TASK TO COMPLETE:
Only lines containing the string "keys" belong in the answer; copy all of them from the entries.

INFORMATION GIVEN:
────────────────
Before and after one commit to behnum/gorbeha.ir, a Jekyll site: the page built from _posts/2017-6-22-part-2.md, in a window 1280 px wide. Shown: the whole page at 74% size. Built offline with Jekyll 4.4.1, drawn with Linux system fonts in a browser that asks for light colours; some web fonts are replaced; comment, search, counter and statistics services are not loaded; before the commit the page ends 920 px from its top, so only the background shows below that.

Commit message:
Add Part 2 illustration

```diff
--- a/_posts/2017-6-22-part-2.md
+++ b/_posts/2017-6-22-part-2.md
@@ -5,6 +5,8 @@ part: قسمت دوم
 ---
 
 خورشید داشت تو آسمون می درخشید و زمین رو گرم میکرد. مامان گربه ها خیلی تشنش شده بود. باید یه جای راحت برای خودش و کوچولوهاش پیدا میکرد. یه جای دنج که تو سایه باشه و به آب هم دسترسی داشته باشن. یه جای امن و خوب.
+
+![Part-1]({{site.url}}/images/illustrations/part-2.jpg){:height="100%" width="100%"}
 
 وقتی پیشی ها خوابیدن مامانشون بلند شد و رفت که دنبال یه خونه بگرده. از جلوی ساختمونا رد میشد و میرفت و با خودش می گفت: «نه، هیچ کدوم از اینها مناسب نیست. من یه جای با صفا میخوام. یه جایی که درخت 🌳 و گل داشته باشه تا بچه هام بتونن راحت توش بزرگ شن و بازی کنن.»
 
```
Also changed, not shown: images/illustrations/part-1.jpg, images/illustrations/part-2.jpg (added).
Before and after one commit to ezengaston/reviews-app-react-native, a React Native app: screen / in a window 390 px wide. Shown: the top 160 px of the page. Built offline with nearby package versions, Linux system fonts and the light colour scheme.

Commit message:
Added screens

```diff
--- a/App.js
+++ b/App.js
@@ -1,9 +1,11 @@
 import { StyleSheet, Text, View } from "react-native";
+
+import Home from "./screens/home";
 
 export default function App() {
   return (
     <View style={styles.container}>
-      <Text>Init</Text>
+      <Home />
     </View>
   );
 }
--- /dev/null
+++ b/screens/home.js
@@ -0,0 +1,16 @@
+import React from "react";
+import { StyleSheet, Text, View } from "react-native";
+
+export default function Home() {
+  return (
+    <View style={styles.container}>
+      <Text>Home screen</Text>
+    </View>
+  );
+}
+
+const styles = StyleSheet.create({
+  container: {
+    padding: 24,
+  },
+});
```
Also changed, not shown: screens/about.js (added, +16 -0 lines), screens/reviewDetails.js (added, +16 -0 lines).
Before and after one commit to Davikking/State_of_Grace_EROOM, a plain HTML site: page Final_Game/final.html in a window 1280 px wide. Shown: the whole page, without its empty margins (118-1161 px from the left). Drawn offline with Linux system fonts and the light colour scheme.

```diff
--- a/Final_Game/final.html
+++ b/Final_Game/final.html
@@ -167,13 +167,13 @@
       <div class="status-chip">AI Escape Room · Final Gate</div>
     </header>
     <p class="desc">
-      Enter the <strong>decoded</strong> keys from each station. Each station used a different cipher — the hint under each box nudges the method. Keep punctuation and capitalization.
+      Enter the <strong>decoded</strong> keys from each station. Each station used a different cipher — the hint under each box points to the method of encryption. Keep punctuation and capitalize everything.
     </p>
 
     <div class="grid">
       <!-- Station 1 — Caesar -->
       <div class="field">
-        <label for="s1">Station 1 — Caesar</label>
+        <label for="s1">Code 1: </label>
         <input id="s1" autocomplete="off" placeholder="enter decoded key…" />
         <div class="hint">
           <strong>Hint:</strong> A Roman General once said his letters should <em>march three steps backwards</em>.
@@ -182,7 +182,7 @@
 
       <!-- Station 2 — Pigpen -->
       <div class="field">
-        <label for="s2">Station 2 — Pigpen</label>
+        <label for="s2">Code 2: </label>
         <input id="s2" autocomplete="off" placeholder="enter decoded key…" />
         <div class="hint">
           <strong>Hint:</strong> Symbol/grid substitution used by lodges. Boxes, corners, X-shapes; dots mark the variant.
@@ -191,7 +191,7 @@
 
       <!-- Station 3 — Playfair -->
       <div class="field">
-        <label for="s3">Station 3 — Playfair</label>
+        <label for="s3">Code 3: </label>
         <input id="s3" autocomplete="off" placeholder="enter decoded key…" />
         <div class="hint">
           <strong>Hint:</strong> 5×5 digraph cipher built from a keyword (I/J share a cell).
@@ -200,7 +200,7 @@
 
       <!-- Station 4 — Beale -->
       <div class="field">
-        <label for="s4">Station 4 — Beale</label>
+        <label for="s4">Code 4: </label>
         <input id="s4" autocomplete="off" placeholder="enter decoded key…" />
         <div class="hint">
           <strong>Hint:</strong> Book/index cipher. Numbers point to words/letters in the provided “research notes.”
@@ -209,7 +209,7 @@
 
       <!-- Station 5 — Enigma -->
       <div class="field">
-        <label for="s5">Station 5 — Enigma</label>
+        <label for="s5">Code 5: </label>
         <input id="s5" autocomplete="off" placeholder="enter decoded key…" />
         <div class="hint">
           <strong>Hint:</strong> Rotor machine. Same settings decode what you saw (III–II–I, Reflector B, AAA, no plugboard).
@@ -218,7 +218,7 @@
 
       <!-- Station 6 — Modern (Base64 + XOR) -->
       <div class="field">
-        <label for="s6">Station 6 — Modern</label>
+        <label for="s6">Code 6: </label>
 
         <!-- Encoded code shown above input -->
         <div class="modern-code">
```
────────────────
SOLUTION:
-      Enter the <strong>decoded</strong> keys from each station. Each station used a different cipher — the hint under each box nudges the method. Keep punctuation and capitalization.
+      Enter the <strong>decoded</strong> keys from each station. Each station used a different cipher — the hint under each box points to the method of encryption. Keep punctuation and capitalize everything.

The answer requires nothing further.